__What to work on__:
The lines to copy from the listing below are those that contain the string "body".

__Records provided__:

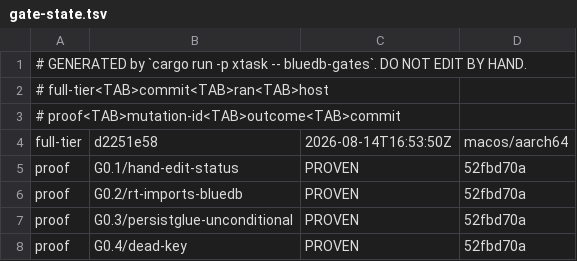
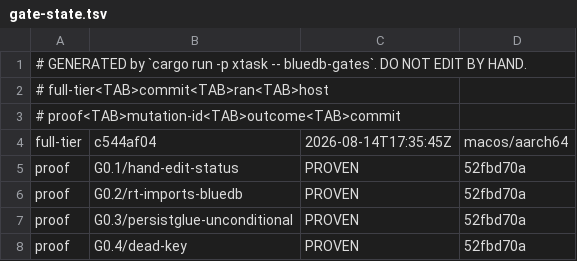
Before and after one commit to anzellai/sky, a TSV file: docs/bluedb/gate-state.tsv, drawn as a sheet; only a part is shown.

Commit message:
chore(bluedb-v2): the converged G-table — goal 0 PASS, 35 gates, 0 FAIL
`--tier=full` at `c544af04`. Goal 0 PASS; goals 1–5 UNKNOWN on NOT-RUN
substrate probes, unchanged. 35 gates PASS, 0 FAIL.

Five detail lines changed, and each says something the previous one did
not:

  * G0.5 — "4 `go build` site(s) over 15 crate source trees, every one
    carrying `-tags pebblegozstd`", naming all four:
    `ffi/src/inspect.rs:544`, `project/src/build.rs:729`,
    `sky/src/main.rs:1580`, `xtask/.../gates_g0.rs:1361`. It used to say
    "1 `go build` site (rust/crates/project/src/build.rs:736)".
  * G0.6 — "39 unauthored, every one of them on a gate whose body reports
    NOT RUN — checked by executing that body, not by assuming it".
  * G0.7 — names the one document it reads and the fenced illustrations it
    skips; 138 citations, 5 MOVED warnings.
  * G0.3 — reports the module cache it actually used, in the arm's own
    words.
  * G0.2 — unchanged in wording and now true of a stricter body: 27 bluedb
    files scanned against a pebble-only allowlist.

```diff
--- a/docs/bluedb/gate-state.tsv
+++ b/docs/bluedb/gate-state.tsv
@@ -3,3 +3,3 @@
 # proof<TAB>mutation-id<TAB>outcome<TAB>commit
-full-tier	d2251e58	2026-08-14T16:53:50Z	macos/aarch64
+full-tier	c544af04	2026-08-14T17:35:45Z	macos/aarch64
 proof	G0.1/hand-edit-status	PROVEN	52fbd70a
```
Also changed, not shown: 1 other file.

__Expected answer__:
  * G0.6 — "39 unauthored, every one of them on a gate whose body reports
    NOT RUN — checked by executing that body, not by assuming it".
  * G0.2 — unchanged in wording and now true of a stricter body: 27 bluedb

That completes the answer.